Absolute Return September Letter
A case of broken BRICS?
“When written in Chinese, the word ‘crisis’ is composed of two characters. One represents danger and the other represents opportunity.”
John F Kennedy
Whilst many chose to spend August on the beach, a full-blown crisis developed across emerging markets, and the BRICS in particular. The ‘B’ got into trouble with its currency under severe pressure. So did the ‘I’ and the ‘S’, whilst the ‘R’ and the ‘C’ both experienced loads of bad news on the economic front. Not exactly what you have come to expect from the BRICS.
The first seven trading days of September have offered all of these markets some much needed breathing space with EM currencies, bond and equity markets all doing considerably better. It is thus tempting to conclude that this was just another one of those summer hiccups that have become the norm in recent years. I do not buy that argument for one second, though. There are some very sound fundamental reasons why the crisis erupted now, which we will get into a little bit later.
Perhaps most surprisingly, though, the EM crisis didn’t (and still doesn’t) get a huge amount of media coverage. I suspect that, when you come up against a human disaster like the one which is currently unfolding in Syria, a currency crisis tends to be somewhat overlooked. The use of chemical weapons is a much better news story than collapsing foreign exchange rates and, as we all know, the world’s media are so utterly one-dimensional that they can only deal with one crisis at a time.
Now, I am not for a single moment suggesting that what is going on in emerging markets is more important than the unmitigated human tragedy in Syria. Far from it; however, the reality is that the financial system is a cynical beast. It doesn’t really care much about human disasters. Even political crises, however dramatic, tend to have only a passing effect on markets. No, what really matters to the markets is a good old fashioned financial crisis.
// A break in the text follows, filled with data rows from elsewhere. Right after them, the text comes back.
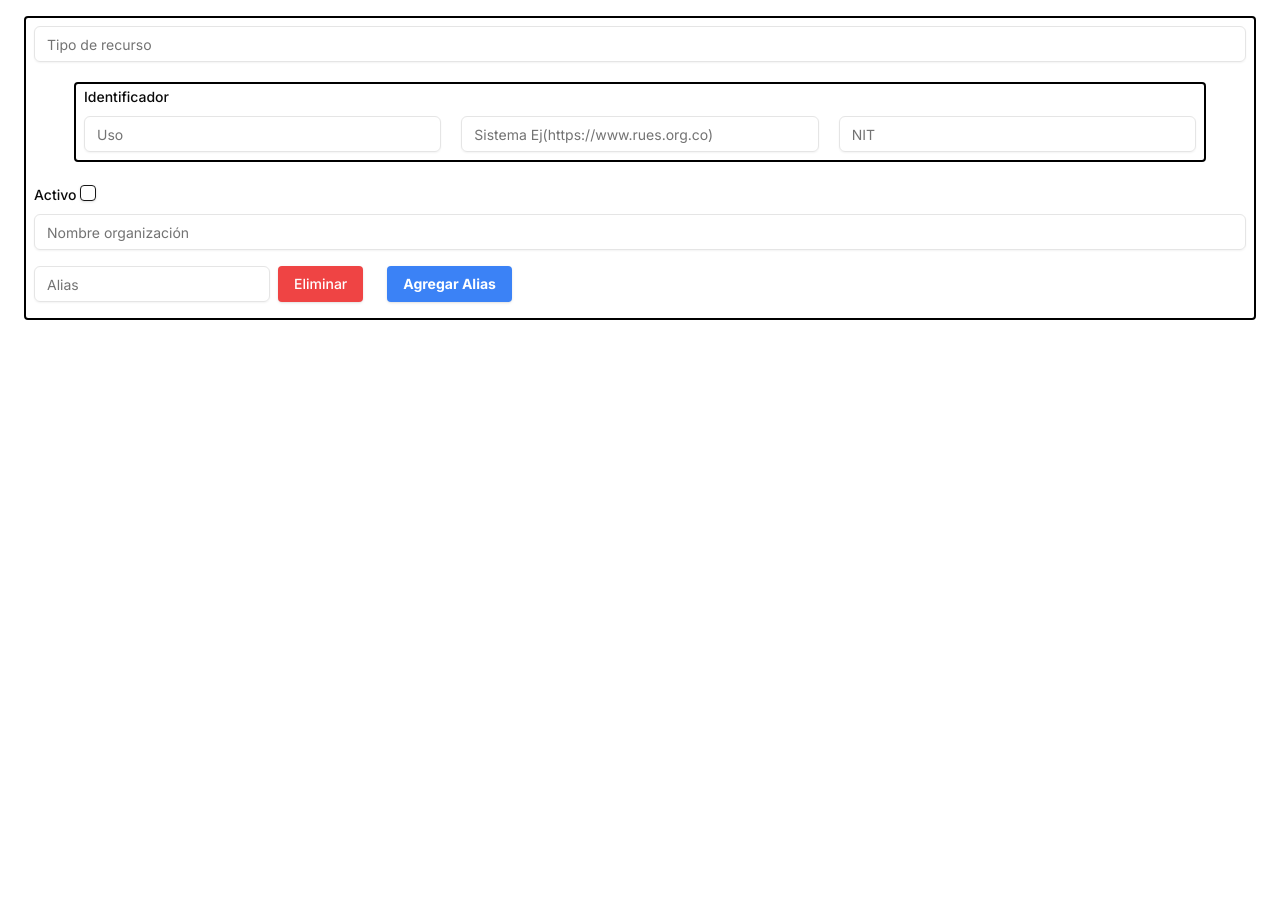
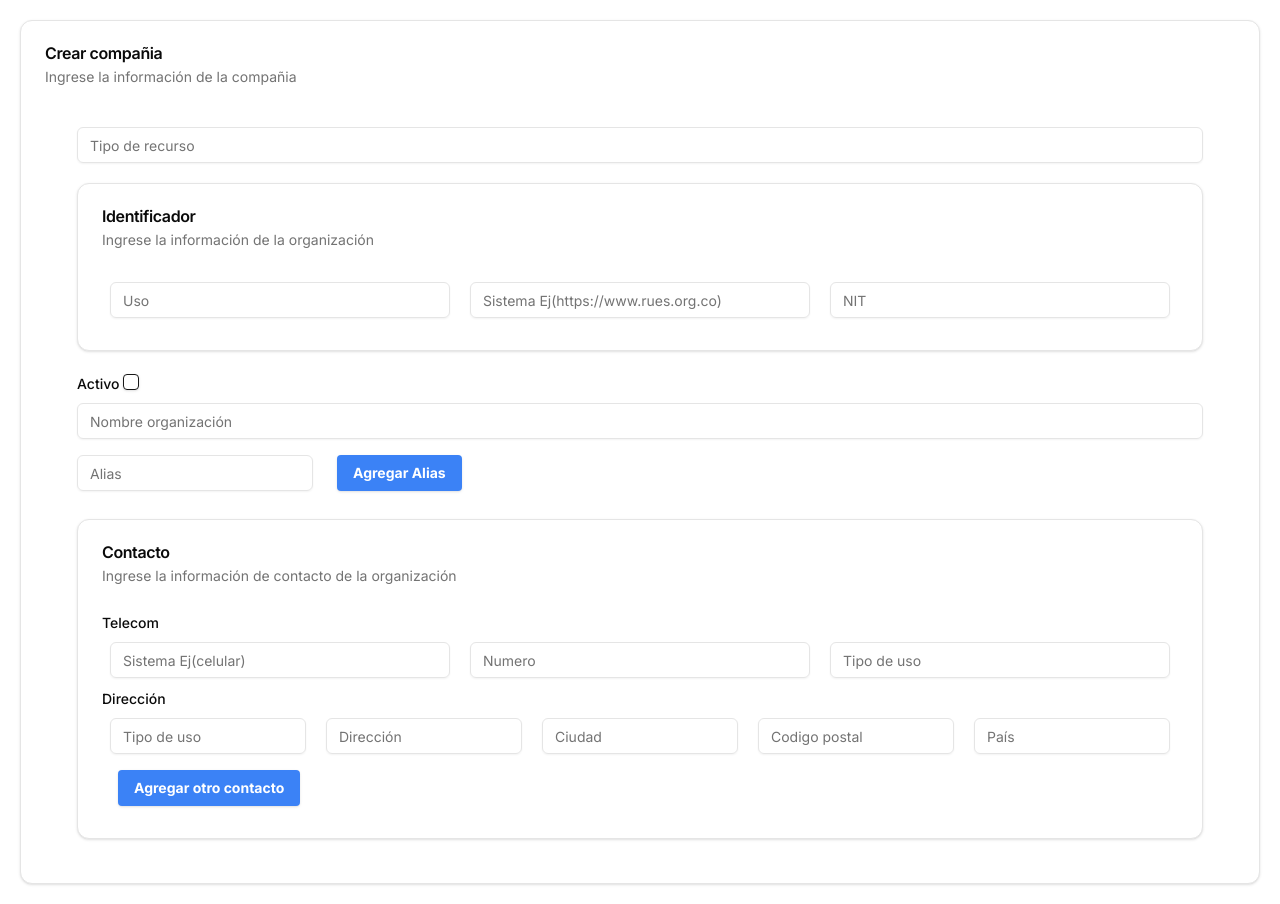
Before and after one commit to TheNaFeR02/pf_ohs, a Next.js app: page /companies in a window 1280 px wide. Before the commit the page ends 800 px from the top, so only its background shows below. Built offline with nearby package versions, Linux system fonts and the light colour scheme.

Commit message:
contact information

```diff
--- /dev/null
+++ b/src/components/ui/card.tsx
@@ -0,0 +1,76 @@
+import * as React from "react"
+
+import { cn } from "@/lib/utils"
+
+const Card = React.forwardRef<
+  HTMLDivElement,
+  React.HTMLAttributes<HTMLDivElement>
+>(({ className, ...props }, ref) => (
+  <div
+    ref={ref}
+    className={cn(
+      "rounded-xl border bg-card text-card-foreground shadow",
+      className
+    )}
+    {...props}
+  />
+))
+Card.displayName = "Card"
+
+const CardHeader = React.forwardRef<
+  HTMLDivElement,
+  React.HTMLAttributes<HTMLDivElement>
+>(({ className, ...props }, ref) => (
+  <div
+    ref={ref}
+    className={cn("flex flex-col space-y-1.5 p-6", className)}
+    {...props}
+  />
+))
+CardHeader.displayName = "CardHeader"
+
+const CardTitle = React.forwardRef<
+  HTMLParagraphElement,
+  React.HTMLAttributes<HTMLHeadingElement>
+>(({ className, ...props }, ref) => (
+  <h3
+    ref={ref}
+    className={cn("font-semibold leading-none tracking-tight", className)}
+    {...props}
+  />
+))
+CardTitle.displayName = "CardTitle"
+
+const CardDescription = React.forwardRef<
+  HTMLParagraphElement,
+  React.HTMLAttributes<HTMLParagraphElement>
+>(({ className, ...props }, ref) => (
+  <p
+    ref={ref}
+    className={cn("text-sm text-muted-foreground", className)}
+    {...props}
+  />
+))
+CardDescription.displayName = "CardDescription"
+
+const CardContent = React.forwardRef<
+  HTMLDivElement,
+  React.HTMLAttributes<HTMLDivElement>
+>(({ className, ...props }, ref) => (
+  <div ref={ref} className={cn("p-6 pt-0", className)} {...props} />
+))
+CardContent.displayName = "CardContent"
+
+const CardFooter = React.forwardRef<
+  HTMLDivElement,
+  React.HTMLAttributes<HTMLDivElement>
+>(({ className, ...props }, ref) => (
+  <div
+    ref={ref}
+    className={cn("flex items-center p-6 pt-0", className)}
+    {...props}
+  />
+))
+CardFooter.displayName = "CardFooter"
+
+export { Card, CardHeader, CardFooter, CardTitle, CardDescription, CardContent }
--- a/src/features/companies/create_companies/components/OrganizationInput.tsx
+++ b/src/features/companies/create_companies/components/OrganizationInput.tsx
@@ -6,9 +6,25 @@ import { Checkbox } from "@/components/ui/checkbox";
 import { Label } from "@/components/ui/label";
 import AliasInput from "./alias";
 
+import {
+  Card,
+  CardContent,
+  CardDescription,
+  CardFooter,
+  CardHeader,
+  CardTitle,
+} from "@/components/ui/card"
+import ContactInput from "./contact";
+
 const OrganizationInput = () => {
   return (
-    <div className="border-2 border-black rounded my-4 mx-6">
+    <Card className="m-5">
+      <CardHeader>
+        <CardTitle>Crear compañia</CardTitle>
+        <CardDescription>Ingrese la información de la compañia</CardDescription>
+      </CardHeader>
+      <CardContent>
+        <div className="my-4 mx-6">
           <div className="my-2 mx-2" >
 
             <Input placeholder="Tipo de recurso" type="text" />
@@ -17,8 +33,11 @@ const OrganizationInput = () => {
             <Checkbox id="terms1"/>
             <Input placeholder="Nombre organización" type="text" className="my-2"/>
             <AliasInput />
+            <ContactInput/>
           </div>
         </div>
+      </CardContent>
+    </Card>
   );
 };
 
--- a/src/features/companies/create_companies/components/alias.tsx
+++ b/src/features/companies/create_companies/components/alias.tsx
@@ -32,14 +32,16 @@ const AliasInput = () => {
             type="text"
             value={alias}
             onChange={(e) => handleAliasChange(index, e.target.value)}
-            className="my-2 w-23"
+            className="my-2 mr-2 w-23"
           />
+          {index !== 0 && (
           <Button
             onClick={() => handleRemoveAlias(index)}
             className="ml-2 my-1 mx-2 bg-red-500 text-white rounded hover:bg-red-700"
           >
             Eliminar
           </Button>
+          )}
         </div>
       ))}
       {aliases.length < 3 && (
--- a/src/features/companies/create_companies/components/contact.tsx
+++ b/src/features/companies/create_companies/components/contact.tsx
@@ -0,0 +1,107 @@
+import React, { useState } from "react";
+import { Input } from "@/components/ui/input";
+import { Label } from "@/components/ui/label";
+import {
+  Card,
+  CardContent,
+  CardDescription,
+  CardFooter,
+  CardHeader,
+  CardTitle,
+} from "@/components/ui/card";
+import { Button } from "@/components/ui/button";
+
+const ContactInput = () => {
+  const [contacts, setContacts] = useState([{ id: 1 }]);
+
+  const addContact = () => {
+    const newId = contacts.length + 1;
+    setContacts([...contacts, { id: newId }]);
+  };
+
+  const removeContact = (idToRemove: number) => {
+    setContacts(contacts.filter(contact => contact.id !== idToRemove));
+  };
+
+  return (
+    <Card className="my-5">
+      <CardHeader>
+        <CardTitle>Contacto</CardTitle>
+        <CardDescription>
+          Ingrese la información de contacto de la organización
+        </CardDescription>
+      </CardHeader>
+      <CardContent>
+        {contacts.map((contact, index) => (
+          <div key={contact.id}>
+            <Label htmlFor={`contact-${contact.id}-telecom`} className="my-2 mr-1">
+              Telecom
+            </Label>
+            <div className="flex flex-row mx-2 my-2">
+              <Input
+                id={`contact-${contact.id}-telecom`}
+                placeholder="Sistema Ej(celular)"
+                type="text"
+                className="mr-5"
+              />
+              <Input
+                id={`contact-${contact.id}-numero`}
+                placeholder="Numero"
+                type="text"
+                className="mr-5"
+              />
+              <Input
+                id={`contact-${contact.id}-uso`}
+                placeholder="Tipo de uso"
+                type="text"
+                className=""
+              />
+            </div>
+            <Label htmlFor={`contact-${contact.id}-direccion`} className="my-2 mr-1">
+              Dirección
+            </Label>
+            <div className="flex flex-row mx-2 my-2">
+              <Input
+                id={`contact-${contact.id}-uso-direccion`}
+                placeholder="Tipo de uso"
+                type="text"
+                className="mr-5"
+                />
+              <Input
+                id={`contact-${contact.id}-direccion`}
+                placeholder="Dirección"
+                type="text"
+                className="mr-5"
+                />
+              <Input
+                id={`contact-${contact.id}-ciudad`}
+                placeholder="Ciudad"
+                type="text"
+                className="mr-5"
+                />
+              <Input
+                id={`contact-${contact.id}-codigo-postal`}
+                placeholder="Codigo postal"
+                type="text"
+                className="mr-5"
+                />
+              <Input
+                id={`contact-${contact.id}-pais`}
+                placeholder="País"
+                type="text"
+                className=""
+                />
+            </div>
+            {index !== 0 && ( // Agrega un botón de eliminación solo para contactos adicionales
+              <Button onClick={() => removeContact(contact.id) } className="ml-2 my-1 mx-2 bg-red-500 text-white rounded hover:bg-red-700">Eliminar contacto</Button>
+            )}
+          </div>
+
+        ))}
+        <Button onClick={addContact} className="bg-blue-500 hover:bg-blue-700 text-white font-bold my-2 mx-4 rounded mt-2" >Agregar otro contacto</Button>
+      </CardContent>
+    </Card>
+  );
+};
+
+export default ContactInput;
--- a/src/features/companies/create_companies/components/formDone.tsx
+++ b/src/features/companies/create_companies/components/formDone.tsx
@@ -58,7 +58,6 @@ export function InputForm() {
   return (
     <Form {...form}>
       <form onSubmit={form.handleSubmit(onSubmit)} className="space-y-6">
-      {form.formState.isDirty && "dirty"}
         <FormField>
             <OrganizationInput></OrganizationInput>
         </FormField>
--- a/src/features/companies/create_companies/components/identifierInput.tsx
+++ b/src/features/companies/create_companies/components/identifierInput.tsx
@@ -2,17 +2,30 @@ import React from "react";
 import { Input } from "@/components/ui/input";
 import { Label } from "@/components/ui/label";
 
+import {
+  Card,
+  CardContent,
+  CardDescription,
+  CardFooter,
+  CardHeader,
+  CardTitle,
+} from "@/components/ui/card"
+
 const IdentifierInput = () => {
     return (
-      <div className=" my-5 mx-10 border-2 border-black rounded" >
-        <Label className="mx-2 my-2">Identificador</Label>
-        <div className="flex flex-row mx-2 my-2">
-            <Input placeholder="Uso" type="text" className="mr-5"/>
-            <Input placeholder="Sistema Ej(https://www.rues.org.co)" type="text" className="mr-5"/>
-            <Input placeholder="NIT" type="text" className=""/>
-        </div>
-
-      </div>
+      <Card className="my-5">
+        <CardHeader>
+          <CardTitle>Identificador</CardTitle>
+          <CardDescription>Ingrese la información de la organización</CardDescription>
+        </CardHeader>
+        <CardContent>
+            <div className="flex flex-row mx-2 my-2">
+                <Input placeholder="Uso" type="text" className="mr-5"/>
+                <Input placeholder="Sistema Ej(https://www.rues.org.co)" type="text" className="mr-5"/>
+                <Input placeholder="NIT" type="text" className=""/>
+            </div>
+        </CardContent>
+      </Card>
     );
 };
 
```
Lines whose indentation alone changed are shown as unchanged.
Before I go any further, please accept an apology. This letter is late, very late. We try to publish the Absolute Return Letter within the first five days of the month, but there is just too many things going on at the moment. It is also quite a short letter this month. It looks long but, in terms of word count, it is one of the shortest I have ever written. You may actually find that liberating!